Data records

::::

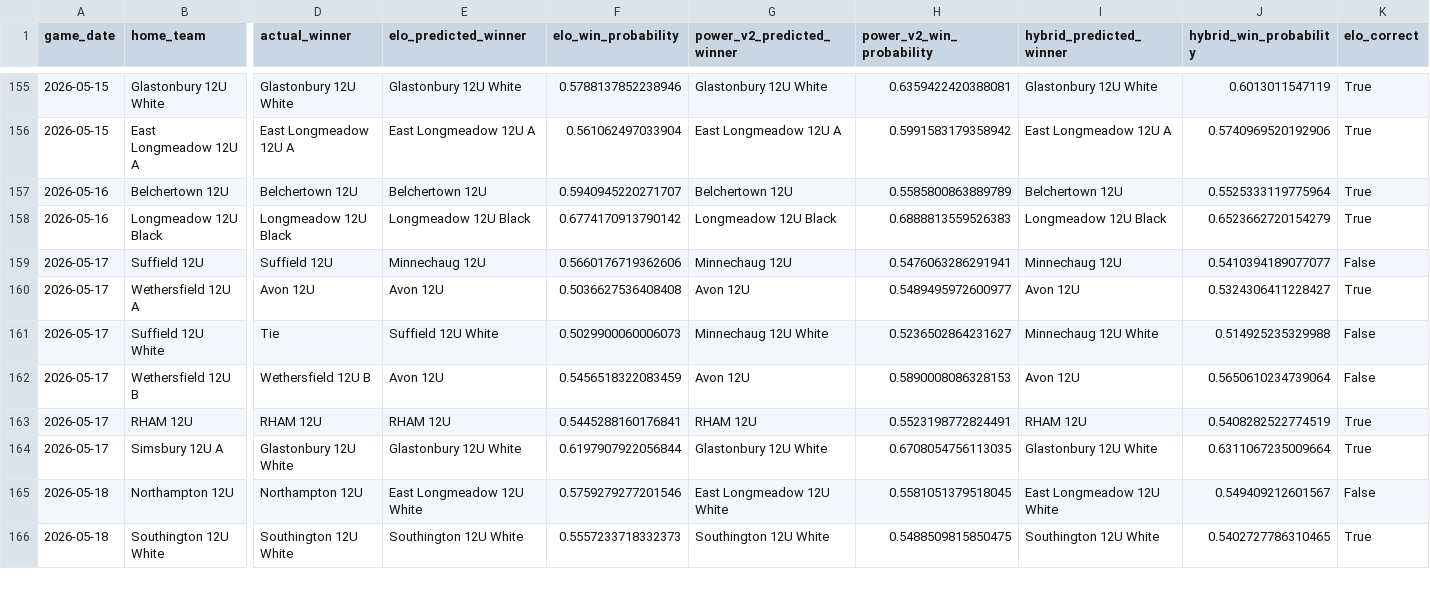
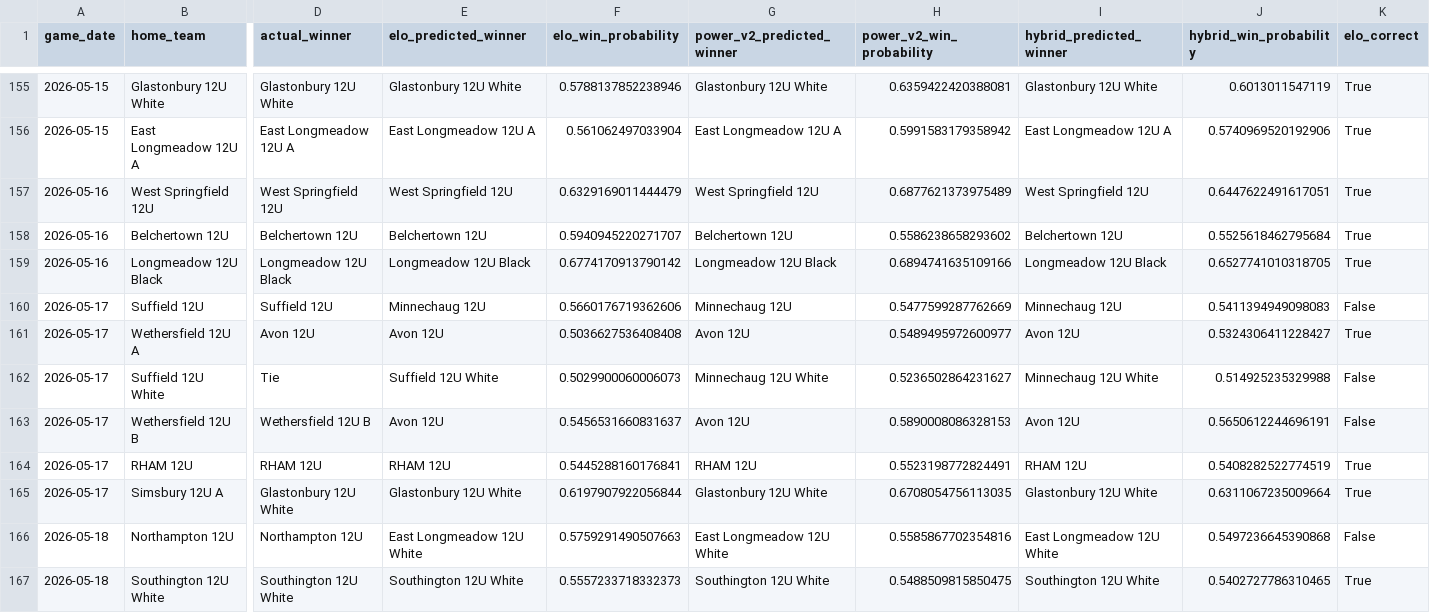
Before and after one commit to Benjaminrussell7/cvyl-prediction-dashboard, a CSV file: data/processed/cvyl_model_comparison.csv, drawn as a sheet; only a part is shown, gaps mark what is left out; addresses are those after the commit; rows hold the shown columns only; the diff covers the shown part only; the diff names each change by its address in the sheet, - before the commit and + after, or states it on an @@ line.

```diff
--- a/data/processed/cvyl_model_comparison.csv
+++ b/data/processed/cvyl_model_comparison.csv
+row 157: 2026-05-16 | West Springfield 12U | West Springfield 12U | West Springfield 12U | 0.6329169011444479 | West Springfield 12U | 0.6877621373975489 | West Springfield 12U | 0.6447622491617051 | True
-H158 (power_v2_win_probability): 0.5585800863889789
+H158 (power_v2_win_probability): 0.5586238658293602
-J158 (hybrid_win_probability): 0.5525333119775964
+J158 (hybrid_win_probability): 0.5525618462795684
-H159 (power_v2_win_probability): 0.6888813559526383
+H159 (power_v2_win_probability): 0.6894741635109166
-J159 (hybrid_win_probability): 0.6523662720154279
+J159 (hybrid_win_probability): 0.6527741010318705
-H160 (power_v2_win_probability): 0.5476063286291941
+H160 (power_v2_win_probability): 0.5477599287762669
-J160 (hybrid_win_probability): 0.5410394189077077
+J160 (hybrid_win_probability): 0.5411394949098083
-F163 (elo_win_probability): 0.5456518322083459
+F163 (elo_win_probability): 0.5456531660831637
-J163 (hybrid_win_probability): 0.5650610234739064
+J163 (hybrid_win_probability): 0.5650612244696191
-F166 (elo_win_probability): 0.5759279277201546
+F166 (elo_win_probability): 0.5759291490507663
-H166 (power_v2_win_probability): 0.5581051379518045
+H166 (power_v2_win_probability): 0.5585867702354816
-J166 (hybrid_win_probability): 0.549409212601567
+J166 (hybrid_win_probability): 0.5497236645390868
```
Also changed, not shown: 2 added rows and 86 edited cells elsewhere in this file, data/processed/cvyl_completed_games.csv, data/processed/cvyl_elo_history.csv, 18 other files.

::::

-- Description of the task --
Reproduce the records, all of them, word for word; omit the pictures.

-- Final answer --
Before and after one commit to Benjaminrussell7/cvyl-prediction-dashboard, a CSV file: data/processed/cvyl_model_comparison.csv, drawn as a sheet; only a part is shown, gaps mark what is left out; addresses are those after the commit; rows hold the shown columns only; the diff covers the shown part only; the diff names each change by its address in the sheet, - before the commit and + after, or states it on an @@ line.

```diff
--- a/data/processed/cvyl_model_comparison.csv
+++ b/data/processed/cvyl_model_comparison.csv
+row 157: 2026-05-16 | West Springfield 12U | West Springfield 12U | West Springfield 12U | 0.6329169011444479 | West Springfield 12U | 0.6877621373975489 | West Springfield 12U | 0.6447622491617051 | True
-H158 (power_v2_win_probability): 0.5585800863889789
+H158 (power_v2_win_probability): 0.5586238658293602
-J158 (hybrid_win_probability): 0.5525333119775964
+J158 (hybrid_win_probability): 0.5525618462795684
-H159 (power_v2_win_probability): 0.6888813559526383
+H159 (power_v2_win_probability): 0.6894741635109166
-J159 (hybrid_win_probability): 0.6523662720154279
+J159 (hybrid_win_probability): 0.6527741010318705
-H160 (power_v2_win_probability): 0.5476063286291941
+H160 (power_v2_win_probability): 0.5477599287762669
-J160 (hybrid_win_probability): 0.5410394189077077
+J160 (hybrid_win_probability): 0.5411394949098083
-F163 (elo_win_probability): 0.5456518322083459
+F163 (elo_win_probability): 0.5456531660831637
-J163 (hybrid_win_probability): 0.5650610234739064
+J163 (hybrid_win_probability): 0.5650612244696191
-F166 (elo_win_probability): 0.5759279277201546
+F166 (elo_win_probability): 0.5759291490507663
-H166 (power_v2_win_probability): 0.5581051379518045
+H166 (power_v2_win_probability): 0.5585867702354816
-J166 (hybrid_win_probability): 0.549409212601567
+J166 (hybrid_win_probability): 0.5497236645390868
```
Also changed, not shown: 2 added rows and 86 edited cells elsewhere in this file, data/processed/cvyl_completed_games.csv, data/processed/cvyl_elo_history.csv, 18 other files.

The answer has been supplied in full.